THE crunching sound of snowboards can now be heard at 85 percent of the ski areas in the United States, in addition to many in Europe. At first unwelcome or segregated, snowboards are increasingly courted at ski areas as one of the few growing segments of skiing.
In 1991, the US had 1.6 million snowboarders, 8 percent more than the previous season, according to a recent National Sporting Goods Association (NSGA) study. They accounted for 7.8 percent of all skier visits in the US.
Many skiers who may have mistakenly thought they had exclusive rights to the mountains have had to adjust to this new breed. More than 73 percent of snowboarders are under age 25, with 36 percent between 12 and 17, according to the NSGA study. Many have never been skiers, although a number are children or younger siblings of skiers. With a language of their own, like surfers, most of them seem to be making a statement about challenge and lifestyle that reflects their own sense of identity.
Boarders can be found "ripping" and "shredding" not only regular ski slopes and trails but also new, specialized snowboard terrain - "halfpipes," "quarterpipes," "whales" of snow.
"The thing about snowboarders is they're so good!" observes Wildcat, N.H., general manager Stan Judge, who plans to make one of his ski patrollers a snowboarder to help skiers and boarders live in closer harmony.
It hasn't hurt snowboarding's growth that the parents of many are skiers, including a famous one: Jean Claude Killy, 1968 Olympic triple gold medal winner, is among those working to make snowboarding an Olympic sport.
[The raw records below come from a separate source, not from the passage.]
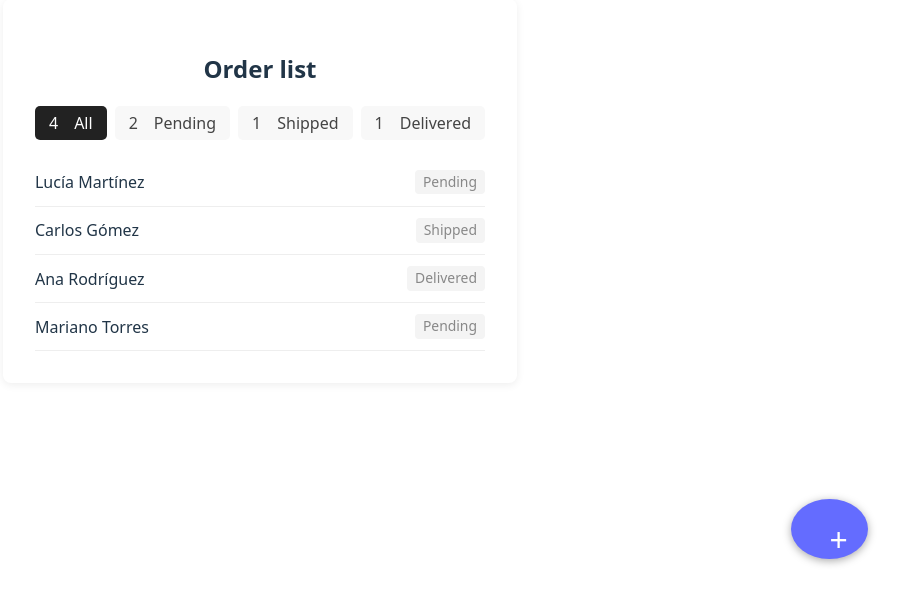
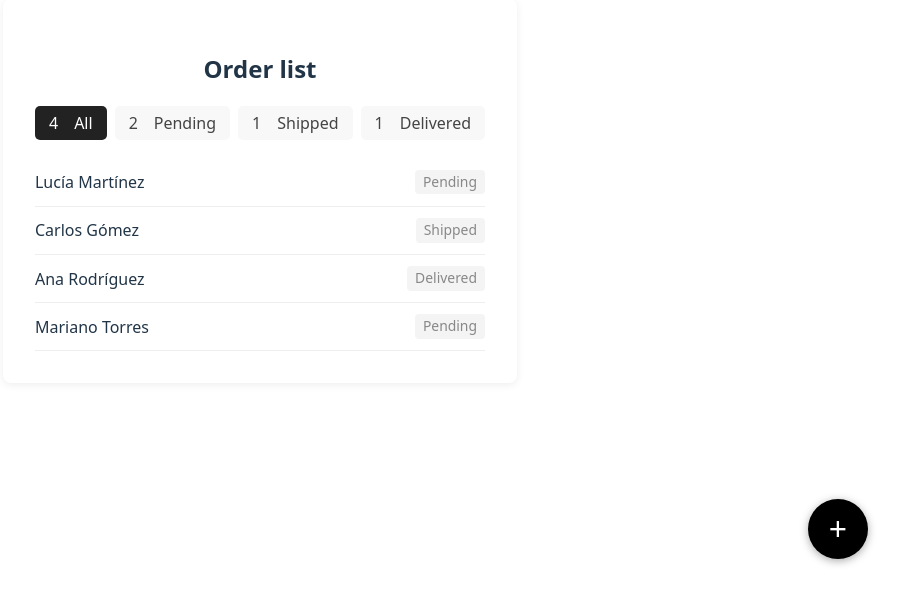
Before and after one commit to AriJusid/Order-App, a React (Vite) app: page / in a window 1280 px wide. Shown: the part 209-800 px from the top of the page, without its empty margins (380-1280 px from the left). Built offline with nearby package versions, Linux system fonts and the light colour scheme.

Commit message:
fix: styles at form

```diff
--- a/src/screens/Dashboard.jsx
+++ b/src/screens/Dashboard.jsx
@@ -40,7 +40,7 @@ export default function Dashboard({ pedidos, setPedidos }) {
     position: "fixed",
     bottom: "32px",
     right: "32px",
-      background: "#646cff",
+    background: "black",
     color: "#fff",
     border: "none",
     borderRadius: "50%",
@@ -49,7 +49,12 @@ export default function Dashboard({ pedidos, setPedidos }) {
     fontSize: "2em",
     boxShadow: "0 2px 8px #aaa",
     cursor: "pointer",
-      zIndex: 1000
+    zIndex: 1000,
+    display: "flex",
+    alignItems: "center",
+    justifyContent: "center",
+    padding: 0,
+    lineHeight: 1
   }}
   aria-label="Crear pedido"
 >
--- a/src/screens/Form.jsx
+++ b/src/screens/Form.jsx
@@ -64,7 +64,7 @@ export default function Form({ onAddPedido }) {
 
   return (
     <form onSubmit={handleSubmit} style={{
-      maxWidth: 400,
+      maxWidth: 800,
       margin: "3rem auto",
       background: "#fff",
       borderRadius: 16,
```
Lines whose indentation alone changed are shown as unchanged.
Older skiers who are again willing to fall a lot are also learning to snowboard. At Okemo Mountain, Vt., 50- and 60-year-olds were among those in 900 lessons last year. "We're seeing people who once `hated those guys' now accept snowboarding," says silver-haired snowboarding instructor Gordon Robbins.